**What you should do**
Return the full set of entries exactly. Omit none.

**Records for this exercise**
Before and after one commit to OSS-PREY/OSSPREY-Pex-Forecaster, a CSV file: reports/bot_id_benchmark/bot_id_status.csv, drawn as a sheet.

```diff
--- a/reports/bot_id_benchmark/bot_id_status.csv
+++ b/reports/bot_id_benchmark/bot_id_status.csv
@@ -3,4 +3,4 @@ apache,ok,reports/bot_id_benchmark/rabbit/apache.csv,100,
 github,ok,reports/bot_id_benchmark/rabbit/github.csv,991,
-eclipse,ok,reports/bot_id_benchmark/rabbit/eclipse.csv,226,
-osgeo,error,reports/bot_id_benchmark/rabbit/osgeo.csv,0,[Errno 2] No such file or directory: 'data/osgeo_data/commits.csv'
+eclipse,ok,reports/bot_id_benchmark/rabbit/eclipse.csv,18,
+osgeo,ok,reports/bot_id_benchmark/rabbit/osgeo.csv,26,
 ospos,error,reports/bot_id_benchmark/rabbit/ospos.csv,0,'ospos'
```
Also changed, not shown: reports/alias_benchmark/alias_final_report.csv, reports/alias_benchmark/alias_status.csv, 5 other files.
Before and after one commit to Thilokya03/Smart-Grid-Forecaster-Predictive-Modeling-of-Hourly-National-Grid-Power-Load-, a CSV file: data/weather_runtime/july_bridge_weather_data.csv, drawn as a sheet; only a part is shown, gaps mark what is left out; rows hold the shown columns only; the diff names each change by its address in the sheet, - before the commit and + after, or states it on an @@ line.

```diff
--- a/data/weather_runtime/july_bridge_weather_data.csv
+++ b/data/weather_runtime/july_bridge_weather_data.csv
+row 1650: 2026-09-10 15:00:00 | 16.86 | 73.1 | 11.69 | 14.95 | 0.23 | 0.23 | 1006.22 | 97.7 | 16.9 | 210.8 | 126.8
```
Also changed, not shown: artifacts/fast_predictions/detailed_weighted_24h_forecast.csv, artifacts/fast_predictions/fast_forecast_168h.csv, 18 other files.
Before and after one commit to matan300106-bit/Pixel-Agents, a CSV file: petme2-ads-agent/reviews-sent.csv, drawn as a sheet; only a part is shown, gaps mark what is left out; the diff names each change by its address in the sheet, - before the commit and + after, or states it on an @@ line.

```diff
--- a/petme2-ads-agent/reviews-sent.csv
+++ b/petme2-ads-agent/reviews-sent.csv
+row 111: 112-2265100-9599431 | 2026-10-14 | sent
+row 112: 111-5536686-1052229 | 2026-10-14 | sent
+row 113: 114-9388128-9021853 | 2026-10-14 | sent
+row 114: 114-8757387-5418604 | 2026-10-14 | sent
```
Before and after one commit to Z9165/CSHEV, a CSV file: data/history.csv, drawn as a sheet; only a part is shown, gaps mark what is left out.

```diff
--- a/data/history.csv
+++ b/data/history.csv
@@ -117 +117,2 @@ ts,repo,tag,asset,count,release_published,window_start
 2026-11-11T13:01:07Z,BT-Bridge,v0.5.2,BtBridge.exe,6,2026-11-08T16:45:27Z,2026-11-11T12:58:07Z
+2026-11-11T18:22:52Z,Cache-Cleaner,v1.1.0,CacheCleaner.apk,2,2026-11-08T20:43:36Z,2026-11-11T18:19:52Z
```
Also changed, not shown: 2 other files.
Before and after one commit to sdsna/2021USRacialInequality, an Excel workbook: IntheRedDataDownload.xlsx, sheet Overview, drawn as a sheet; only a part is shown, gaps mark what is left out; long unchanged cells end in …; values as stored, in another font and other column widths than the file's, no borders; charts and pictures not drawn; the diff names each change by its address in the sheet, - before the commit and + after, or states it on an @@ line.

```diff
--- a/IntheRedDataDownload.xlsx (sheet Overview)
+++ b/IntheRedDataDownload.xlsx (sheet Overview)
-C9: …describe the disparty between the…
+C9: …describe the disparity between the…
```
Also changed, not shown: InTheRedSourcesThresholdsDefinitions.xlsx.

**Written answer**
Before and after one commit to OSS-PREY/OSSPREY-Pex-Forecaster, a CSV file: reports/bot_id_benchmark/bot_id_status.csv, drawn as a sheet.

```diff
--- a/reports/bot_id_benchmark/bot_id_status.csv
+++ b/reports/bot_id_benchmark/bot_id_status.csv
@@ -3,4 +3,4 @@ apache,ok,reports/bot_id_benchmark/rabbit/apache.csv,100,
 github,ok,reports/bot_id_benchmark/rabbit/github.csv,991,
-eclipse,ok,reports/bot_id_benchmark/rabbit/eclipse.csv,226,
-osgeo,error,reports/bot_id_benchmark/rabbit/osgeo.csv,0,[Errno 2] No such file or directory: 'data/osgeo_data/commits.csv'
+eclipse,ok,reports/bot_id_benchmark/rabbit/eclipse.csv,18,
+osgeo,ok,reports/bot_id_benchmark/rabbit/osgeo.csv,26,
 ospos,error,reports/bot_id_benchmark/rabbit/ospos.csv,0,'ospos'
```
Also changed, not shown: reports/alias_benchmark/alias_final_report.csv, reports/alias_benchmark/alias_status.csv, 5 other files.
Before and after one commit to Thilokya03/Smart-Grid-Forecaster-Predictive-Modeling-of-Hourly-National-Grid-Power-Load-, a CSV file: data/weather_runtime/july_bridge_weather_data.csv, drawn as a sheet; only a part is shown, gaps mark what is left out; rows hold the shown columns only; the diff names each change by its address in the sheet, - before the commit and + after, or states it on an @@ line.

```diff
--- a/data/weather_runtime/july_bridge_weather_data.csv
+++ b/data/weather_runtime/july_bridge_weather_data.csv
+row 1650: 2026-09-10 15:00:00 | 16.86 | 73.1 | 11.69 | 14.95 | 0.23 | 0.23 | 1006.22 | 97.7 | 16.9 | 210.8 | 126.8
```
Also changed, not shown: artifacts/fast_predictions/detailed_weighted_24h_forecast.csv, artifacts/fast_predictions/fast_forecast_168h.csv, 18 other files.
Before and after one commit to matan300106-bit/Pixel-Agents, a CSV file: petme2-ads-agent/reviews-sent.csv, drawn as a sheet; only a part is shown, gaps mark what is left out; the diff names each change by its address in the sheet, - before the commit and + after, or states it on an @@ line.

```diff
--- a/petme2-ads-agent/reviews-sent.csv
+++ b/petme2-ads-agent/reviews-sent.csv
+row 111: 112-2265100-9599431 | 2026-10-14 | sent
+row 112: 111-5536686-1052229 | 2026-10-14 | sent
+row 113: 114-9388128-9021853 | 2026-10-14 | sent
+row 114: 114-8757387-5418604 | 2026-10-14 | sent
```
Before and after one commit to Z9165/CSHEV, a CSV file: data/history.csv, drawn as a sheet; only a part is shown, gaps mark what is left out.

```diff
--- a/data/history.csv
+++ b/data/history.csv
@@ -117 +117,2 @@ ts,repo,tag,asset,count,release_published,window_start
 2026-11-11T13:01:07Z,BT-Bridge,v0.5.2,BtBridge.exe,6,2026-11-08T16:45:27Z,2026-11-11T12:58:07Z
+2026-11-11T18:22:52Z,Cache-Cleaner,v1.1.0,CacheCleaner.apk,2,2026-11-08T20:43:36Z,2026-11-11T18:19:52Z
```
Also changed, not shown: 2 other files.
Before and after one commit to sdsna/2021USRacialInequality, an Excel workbook: IntheRedDataDownload.xlsx, sheet Overview, drawn as a sheet; only a part is shown, gaps mark what is left out; long unchanged cells end in …; values as stored, in another font and other column widths than the file's, no borders; charts and pictures not drawn; the diff names each change by its address in the sheet, - before the commit and + after, or states it on an @@ line.

```diff
--- a/IntheRedDataDownload.xlsx (sheet Overview)
+++ b/IntheRedDataDownload.xlsx (sheet Overview)
-C9: …describe the disparty between the…
+C9: …describe the disparity between the…
```
Also changed, not shown: InTheRedSourcesThresholdsDefinitions.xlsx.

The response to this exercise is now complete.